--- Entries shown Enclosed Below ---

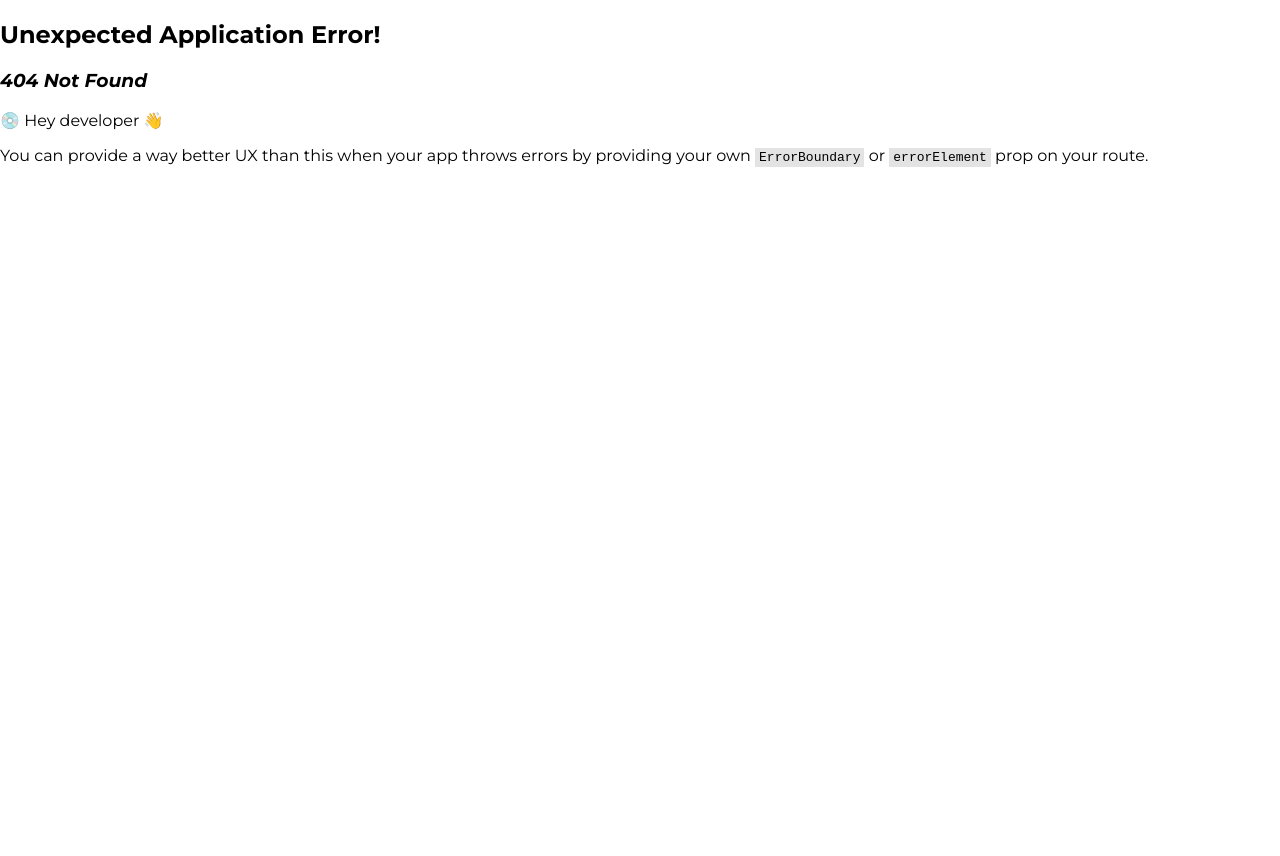
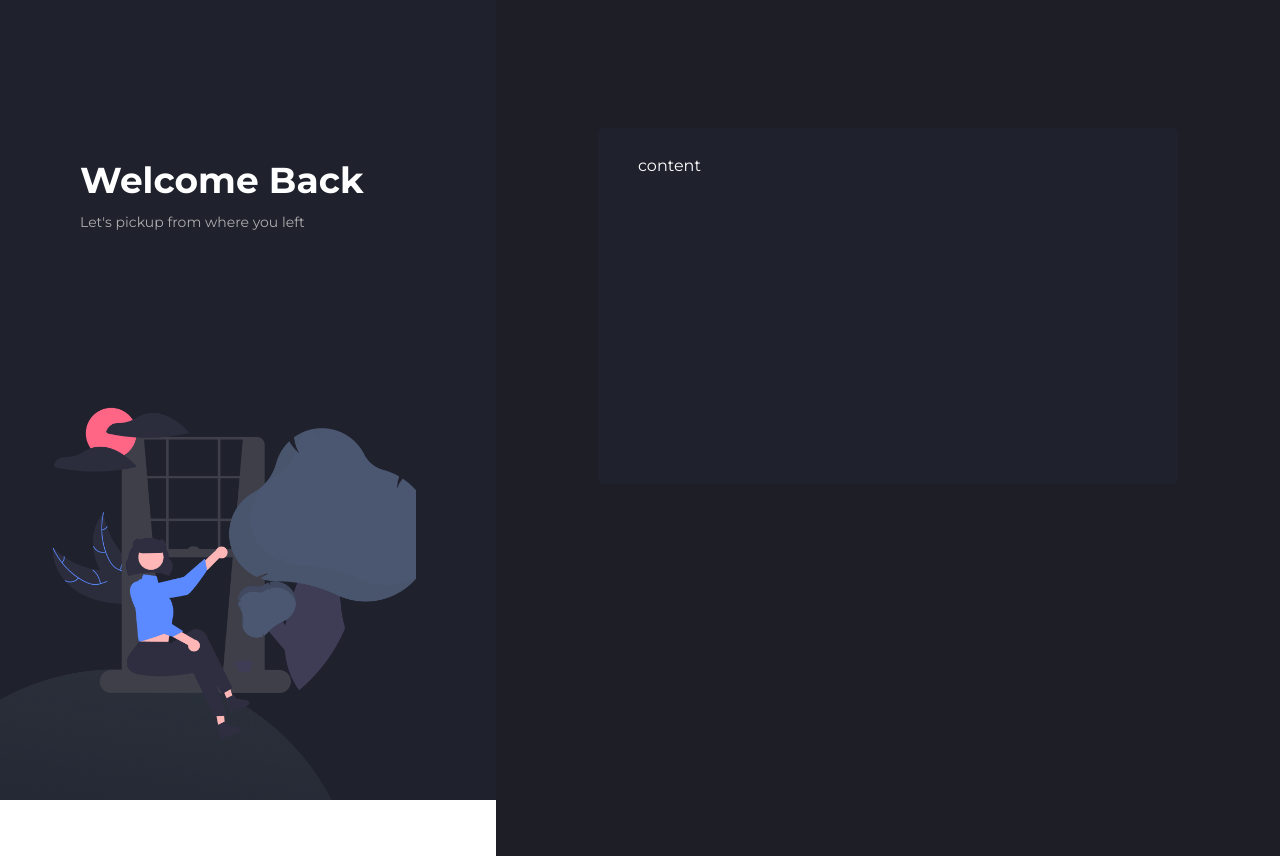
Before and after one commit to HamidTech360/swiftTelecoms, a React (Vite) app: page /login in a window 1280 px wide. Before the commit this address had no page. Before the commit the page ends 800 px from the top, so only its background shows below. Built offline with nearby package versions, Linux system fonts and the light colour scheme.

Commit message:
adding layout

```diff
--- a/src/layouts/authLayout/authlayout.style.ts
+++ b/src/layouts/authLayout/authlayout.style.ts
@@ -2,7 +2,19 @@ import styled from "styled-components";
 
 
 
-export const NavList = styled.div.attrs({})`
-  margin-top:100px;
+export const BannerImg = styled.img.attrs({})`
+  width:100%;
+  height:400px;
+  object-fit:cover;
 
 `
+
+export const FormArea = styled.div.attrs({
+  className:'rounded-md py-7 px-10'
+})`
+  background-color:#1F222D;
+  max-width:500px;
+  margin:auto;
+  margin-top:100px;
+  min-height:300px;
+`
--- a/src/layouts/authLayout/index.tsx
+++ b/src/layouts/authLayout/index.tsx
@@ -1,5 +1,26 @@
-const AuthLayout = () => {
-  return <div></div>
+import { BannerImg, FormArea } from "./authlayout.style"
+const AuthLayout = ({children, title, subTitle}:any) => {
+  return (
+    <div className="md:flex h-screen">
+        <div className="md:w-2/5 md:flex hidden bg-[#1F212D]  flex-col">
+            <div className="mt-40 px-20">
+              <div className="text-white font-bold text-4xl  leading-12">
+                {title}
+              </div>
+              <div className="text-sm mt-3 text-[#AEAEAE]">{subTitle}</div>
+            </div>
+            <div className="flex flex-1 flex-col justify-end lg:pr-20 md:pr-14">
+              <BannerImg className="" src="../../assets/bigAvatar.png" alt="" />
+            </div>
+        </div>
+        <div className="md:w-3/5  h-screen  bg-[#1D1E26] py-7 px-5 ">
+            <FormArea>
+              {children}
+            </FormArea>
+
+        </div>
+    </div>
+  )
 }
 
 export default AuthLayout
--- a/src/routes/index.tsx
+++ b/src/routes/index.tsx
@@ -1,13 +1,17 @@
 import { createBrowserRouter } from 'react-router-dom'
 //screens
 import Home from '../screens/Home'
+import Login from '../screens/Auth/Login'
 
 const AllRoutes = createBrowserRouter([
   {
     path: '/',
     element: <Home />,
   },
-
+  {
+    path: '/login',
+    element: <Login />,
+  },
 
   // {
   //   path: '/user',
--- /dev/null
+++ b/src/screens/Auth/Login/index.tsx
@@ -0,0 +1,14 @@
+import AuthLayout from "../../../layouts/authLayout";
+
+const Login = () => {
+    return (
+        <AuthLayout
+            title="Welcome Back"
+            subTitle="Let's pickup from where you left"
+        >
+            <div className="text-white">content</div>
+        </AuthLayout>
+     );
+}
+
+export default Login;
```
Also changed, not shown: public/assets/bigAvatar.png (added), src/assets/bigAvatar.png (added).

--- End of Enclosed Entries shown ---

Repeat the listing above exactly, with no pictures.

- Answer for the task -
Before and after one commit to HamidTech360/swiftTelecoms, a React (Vite) app: page /login in a window 1280 px wide. Before the commit this address had no page. Before the commit the page ends 800 px from the top, so only its background shows below. Built offline with nearby package versions, Linux system fonts and the light colour scheme.

Commit message:
adding layout

```diff
--- a/src/layouts/authLayout/authlayout.style.ts
+++ b/src/layouts/authLayout/authlayout.style.ts
@@ -2,7 +2,19 @@ import styled from "styled-components";
 
 
 
-export const NavList = styled.div.attrs({})`
-  margin-top:100px;
+export const BannerImg = styled.img.attrs({})`
+  width:100%;
+  height:400px;
+  object-fit:cover;
 
 `
+
+export const FormArea = styled.div.attrs({
+  className:'rounded-md py-7 px-10'
+})`
+  background-color:#1F222D;
+  max-width:500px;
+  margin:auto;
+  margin-top:100px;
+  min-height:300px;
+`
--- a/src/layouts/authLayout/index.tsx
+++ b/src/layouts/authLayout/index.tsx
@@ -1,5 +1,26 @@
-const AuthLayout = () => {
-  return <div></div>
+import { BannerImg, FormArea } from "./authlayout.style"
+const AuthLayout = ({children, title, subTitle}:any) => {
+  return (
+    <div className="md:flex h-screen">
+        <div className="md:w-2/5 md:flex hidden bg-[#1F212D]  flex-col">
+            <div className="mt-40 px-20">
+              <div className="text-white font-bold text-4xl  leading-12">
+                {title}
+              </div>
+              <div className="text-sm mt-3 text-[#AEAEAE]">{subTitle}</div>
+            </div>
+            <div className="flex flex-1 flex-col justify-end lg:pr-20 md:pr-14">
+              <BannerImg className="" src="../../assets/bigAvatar.png" alt="" />
+            </div>
+        </div>
+        <div className="md:w-3/5  h-screen  bg-[#1D1E26] py-7 px-5 ">
+            <FormArea>
+              {children}
+            </FormArea>
+
+        </div>
+    </div>
+  )
 }
 
 export default AuthLayout
--- a/src/routes/index.tsx
+++ b/src/routes/index.tsx
@@ -1,13 +1,17 @@
 import { createBrowserRouter } from 'react-router-dom'
 //screens
 import Home from '../screens/Home'
+import Login from '../screens/Auth/Login'
 
 const AllRoutes = createBrowserRouter([
   {
     path: '/',
     element: <Home />,
   },
-
+  {
+    path: '/login',
+    element: <Login />,
+  },
 
   // {
   //   path: '/user',
--- /dev/null
+++ b/src/screens/Auth/Login/index.tsx
@@ -0,0 +1,14 @@
+import AuthLayout from "../../../layouts/authLayout";
+
+const Login = () => {
+    return (
+        <AuthLayout
+            title="Welcome Back"
+            subTitle="Let's pickup from where you left"
+        >
+            <div className="text-white">content</div>
+        </AuthLayout>
+     );
+}
+
+export default Login;
```
Also changed, not shown: public/assets/bigAvatar.png (added), src/assets/bigAvatar.png (added).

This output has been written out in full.